Kurtz, Associate Professor for Art at the University at Buffalo and one of the founding members of the Critical Art Ensemble, was preparing a piece for a MASS MoCA exhibition called Free Range Grains that lets audiences test whether food -including "organic" food- has been genetically modified, when his wife Hope died of heart failure. It was the night of May 11, 2004. Kurtz called 911, but when paramedics arrived, they became suspicious of his art supplies and called the FBI.

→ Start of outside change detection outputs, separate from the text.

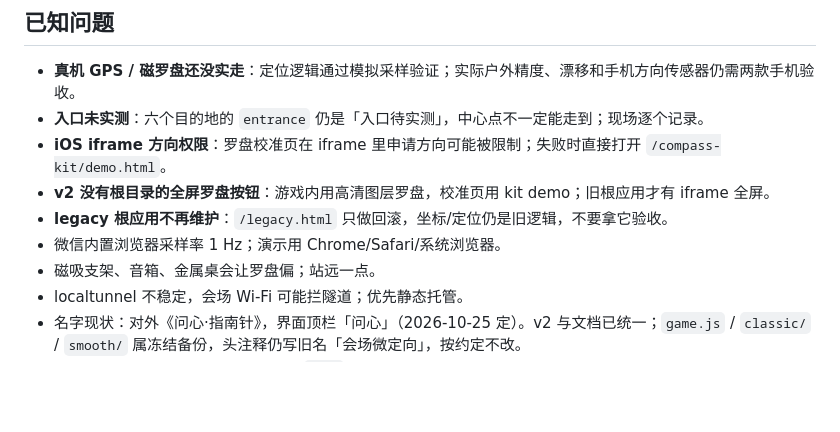
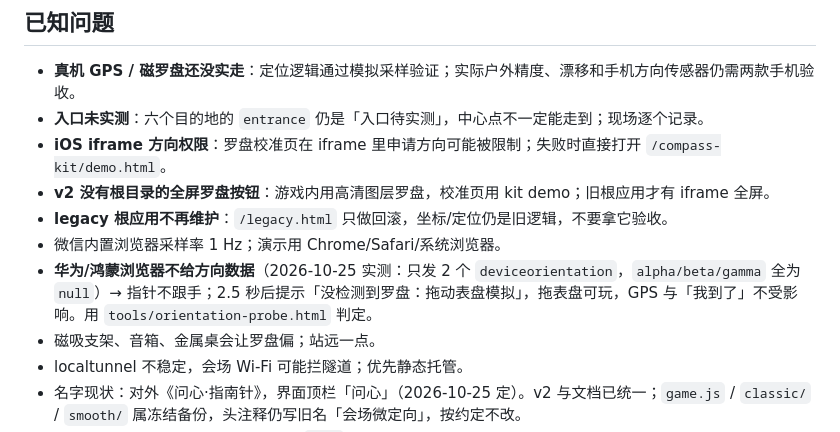
Before and after one commit to capibala160/waytoagi-1024, a Markdown page: docs/STATUS.md, the part around the change. Rendered like a GitHub page; blank space fills up the shorter version.

```diff
--- a/docs/STATUS.md
+++ b/docs/STATUS.md
@@ -137,6 +137,7 @@
 - **v2 没有根目录的全屏罗盘按钮**：游戏内用高清图层罗盘，校准页用 kit demo；旧根应用才有 iframe 全屏。
 - **legacy 根应用不再维护**：`/legacy.html` 只做回滚，坐标/定位仍是旧逻辑，不要拿它验收。
 - 微信内置浏览器采样率 1 Hz；演示用 Chrome/Safari/系统浏览器。
+- **华为/鸿蒙浏览器不给方向数据**（2026-10-25 实测：只发 2 个 `deviceorientation`，`alpha/beta/gamma` 全为 `null`）→ 指针不跟手；2.5 秒后提示「没检测到罗盘：拖动表盘模拟」，拖表盘可玩，GPS 与「我到了」不受影响。用 `tools/orientation-probe.html` 判定。
 - 磁吸支架、音箱、金属桌会让罗盘偏；站远一点。
 - localtunnel 不稳定，会场 Wi-Fi 可能拦隧道；优先静态托管。
 - 名字现状：对外《问心·指南针》，界面顶栏「问心」（2026-10-25 定）。v2 与文档已统一；`game.js` / `classic/` / `smooth/` 属冻结备份，头注释仍写旧名「会场微定向」，按约定不改。
```
Also changed, not shown: README.md (+2 -0 lines), submission/README.md (+1 -0 lines).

Dozens of agents in hazmat suits swiftly arrived, found Petri dishes, bacterial cultures and scientific equipment, all of which Kurtz had obtained legally (some of them he even bought on the internet) for use in art installations that examine political, social and ethical factors involved in the field of biotechnology. The FBI confiscated his material, computers, books, and his wife's body. Even the cat, a "potential biohazard," was locked in the attic without food. The government held Kurtz as a suspected bioterrorist. A thorough inquiry showed that he wasn't in possession anything dangerous, so what started as a full federal bio-terrorism investigation ended up as charges of wire and mail fraud (although no one appears to have been frauded!). He and his colleague, former head of the Genetic Department of Pittsburgh University Dr. Robert Ferrell, face up to 20 years in prison.
Because Kurtz cannot legally talk about certain aspects of his case, actors Tilda Swinton, Josh Kornbluth, and Peter Coyote, are interpreting several episodes of Kurtz's story. The reenactments are intertwined with news footage, comic book drawings, testimonials, and interviews of Kurtz himself.

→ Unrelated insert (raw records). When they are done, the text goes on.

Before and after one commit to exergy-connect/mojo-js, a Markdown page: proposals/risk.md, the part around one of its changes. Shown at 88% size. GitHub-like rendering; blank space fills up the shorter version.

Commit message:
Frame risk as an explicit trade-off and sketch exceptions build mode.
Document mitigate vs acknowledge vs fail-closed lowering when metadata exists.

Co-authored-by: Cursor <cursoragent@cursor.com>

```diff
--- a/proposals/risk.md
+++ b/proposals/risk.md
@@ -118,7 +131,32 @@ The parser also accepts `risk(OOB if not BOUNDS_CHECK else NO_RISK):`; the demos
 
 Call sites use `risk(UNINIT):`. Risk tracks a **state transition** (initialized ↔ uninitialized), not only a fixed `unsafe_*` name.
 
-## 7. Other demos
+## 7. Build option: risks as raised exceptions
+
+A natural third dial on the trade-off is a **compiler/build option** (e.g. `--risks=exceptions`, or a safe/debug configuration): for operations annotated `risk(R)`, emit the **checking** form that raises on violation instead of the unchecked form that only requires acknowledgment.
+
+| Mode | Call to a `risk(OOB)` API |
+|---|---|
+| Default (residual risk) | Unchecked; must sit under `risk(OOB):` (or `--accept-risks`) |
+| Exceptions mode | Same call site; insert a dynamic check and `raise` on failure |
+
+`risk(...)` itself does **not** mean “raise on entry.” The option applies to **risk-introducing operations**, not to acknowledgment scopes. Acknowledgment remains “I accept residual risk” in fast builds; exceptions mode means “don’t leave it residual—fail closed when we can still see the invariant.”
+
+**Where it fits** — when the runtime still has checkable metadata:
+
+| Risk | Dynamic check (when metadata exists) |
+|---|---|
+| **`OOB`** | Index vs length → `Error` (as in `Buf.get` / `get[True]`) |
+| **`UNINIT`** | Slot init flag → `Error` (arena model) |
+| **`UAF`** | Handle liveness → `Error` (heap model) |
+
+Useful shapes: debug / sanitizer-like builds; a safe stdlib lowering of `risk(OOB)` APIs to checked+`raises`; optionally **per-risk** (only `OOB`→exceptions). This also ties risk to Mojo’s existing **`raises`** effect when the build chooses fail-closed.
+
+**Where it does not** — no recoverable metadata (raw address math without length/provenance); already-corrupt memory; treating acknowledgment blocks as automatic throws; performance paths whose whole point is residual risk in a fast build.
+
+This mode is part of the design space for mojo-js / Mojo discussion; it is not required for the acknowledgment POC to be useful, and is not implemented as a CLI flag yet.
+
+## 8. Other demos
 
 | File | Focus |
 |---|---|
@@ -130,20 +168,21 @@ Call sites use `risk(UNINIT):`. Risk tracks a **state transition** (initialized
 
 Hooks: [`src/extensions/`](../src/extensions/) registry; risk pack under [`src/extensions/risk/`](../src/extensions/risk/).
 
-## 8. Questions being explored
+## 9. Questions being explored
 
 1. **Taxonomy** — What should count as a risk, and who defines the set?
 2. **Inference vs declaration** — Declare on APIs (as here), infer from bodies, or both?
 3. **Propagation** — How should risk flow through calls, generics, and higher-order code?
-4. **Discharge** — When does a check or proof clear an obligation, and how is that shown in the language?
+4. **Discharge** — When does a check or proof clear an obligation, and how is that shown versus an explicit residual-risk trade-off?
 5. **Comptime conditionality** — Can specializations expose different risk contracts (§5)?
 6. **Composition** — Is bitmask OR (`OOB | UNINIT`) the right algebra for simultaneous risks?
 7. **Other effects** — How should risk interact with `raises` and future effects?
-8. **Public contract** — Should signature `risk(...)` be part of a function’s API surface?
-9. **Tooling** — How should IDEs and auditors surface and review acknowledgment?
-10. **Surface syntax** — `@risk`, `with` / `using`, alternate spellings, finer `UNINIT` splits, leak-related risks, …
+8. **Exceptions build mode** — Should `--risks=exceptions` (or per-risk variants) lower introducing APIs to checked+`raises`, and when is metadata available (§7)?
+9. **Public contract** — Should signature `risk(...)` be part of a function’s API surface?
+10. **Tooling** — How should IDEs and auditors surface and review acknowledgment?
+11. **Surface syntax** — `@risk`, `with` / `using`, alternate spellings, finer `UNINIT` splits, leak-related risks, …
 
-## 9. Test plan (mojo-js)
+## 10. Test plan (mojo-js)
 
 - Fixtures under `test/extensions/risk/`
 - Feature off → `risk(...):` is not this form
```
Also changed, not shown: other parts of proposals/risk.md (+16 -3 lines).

Using the case of Kurtz, Strange Culture makes clear the risks to which critical artists in the USA are exposed in the name of national security. By using civil law to bring criminal charges, the Justice Department is trying to expand its powers over citizens. Besides, both the government and agribusiness have a huge investment in GMF, so anyone within the scientific and artistic community who is raising the debate on Frankenfood has to be silenced. As Steve Dietz said in an interview for the documentary: "If an artist is silenced, then the potential is for everyone to be silenced."
The movie was written and directed by artist and cultural analyst Lynn Hershman Leeson.
The best part of the screening came at the end of the film when the audience was able to talk with Kurtz. He also gave a little intro speech before the movie, saying that what happens to him looks crazy and horrible, but it is nothing compared to what other people face when they are submitted to extraordinary rendition. Victims are chosen because of their vulnerability, they never pick on privileged people who can defend themselves (and Steve, although very vulnerable after the death of his wife, believes that he's privileged because he has the support of his colleagues and of the art community). For vulnerable people, the nightmare can get much worse. Kurtz hopes that the film can help raise our awareness to an unpleasant and too rarely publicized reality.